(Stored data)
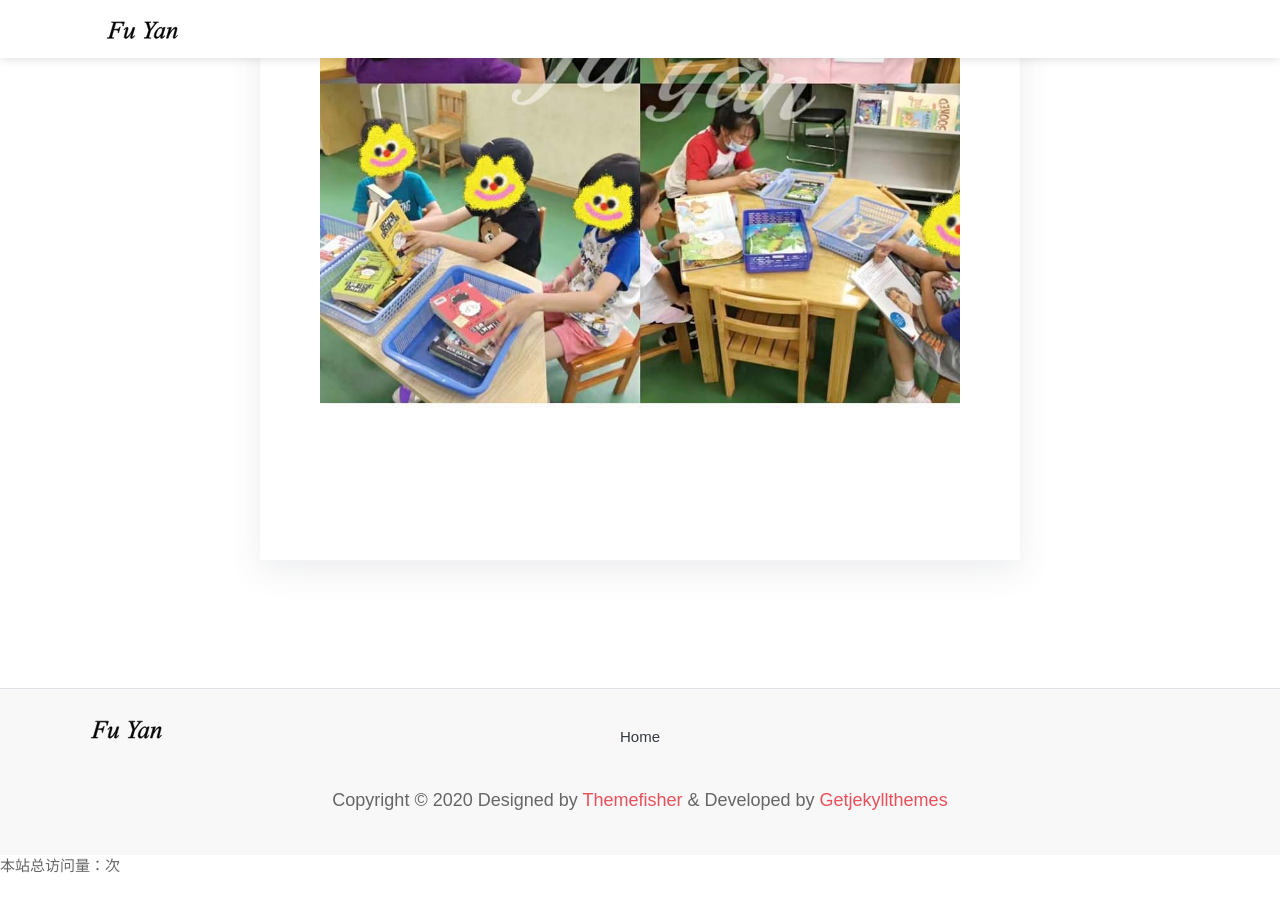
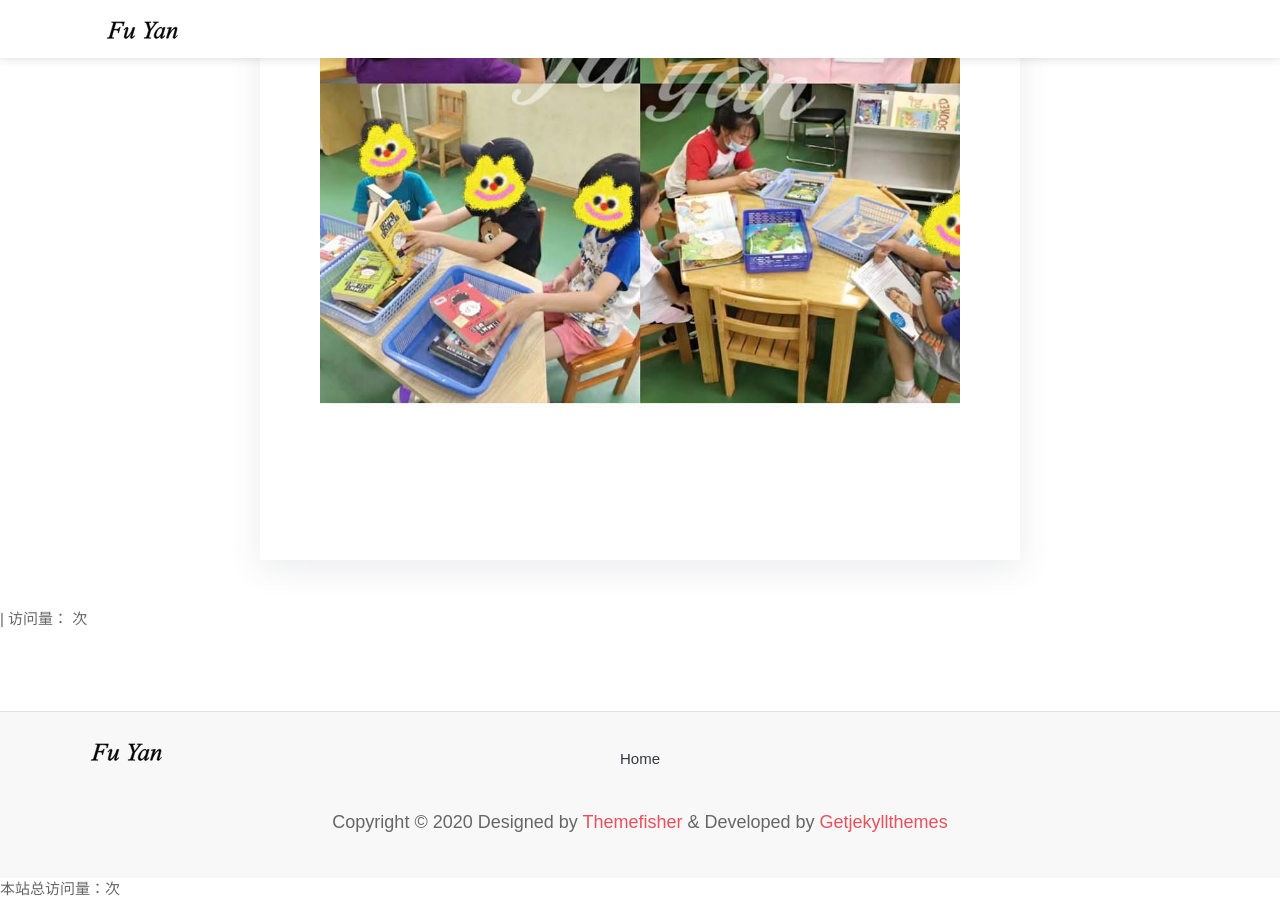
Before and after one commit to AnnaFu97/AnnaFu97.github.io, a Jekyll site: the page built from _posts/2021-09-22-5.活动剪影.md, in a window 1280 px wide and 900 px high, scrolled down 2800 px. Built offline with Jekyll 4.4.1, drawn with Linux system fonts in a browser that asks for light colours; some web fonts are replaced; comment, search, counter and statistics services are not loaded; before the commit the page ends 3678 px from its top, so only the background shows below that.

Commit message:
Update post.html

```diff
--- a/_layouts/post.html
+++ b/_layouts/post.html
@@ -31,4 +31,7 @@
       </div>
     </div>
   </div>
+
+  <span id="busuanzi_container_page_pv"> | 访问量：<span id="busuanzi_value_page_pv"></span> 次</span>
+
 </section>
```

**Instructions for the task:** Print every entry above again, exactly as written. Leave the images out.

**Result below:**
Before and after one commit to AnnaFu97/AnnaFu97.github.io, a Jekyll site: the page built from _posts/2021-09-22-5.活动剪影.md, in a window 1280 px wide and 900 px high, scrolled down 2800 px. Built offline with Jekyll 4.4.1, drawn with Linux system fonts in a browser that asks for light colours; some web fonts are replaced; comment, search, counter and statistics services are not loaded; before the commit the page ends 3678 px from its top, so only the background shows below that.

Commit message:
Update post.html

```diff
--- a/_layouts/post.html
+++ b/_layouts/post.html
@@ -31,4 +31,7 @@
       </div>
     </div>
   </div>
+
+  <span id="busuanzi_container_page_pv"> | 访问量：<span id="busuanzi_value_page_pv"></span> 次</span>
+
 </section>
```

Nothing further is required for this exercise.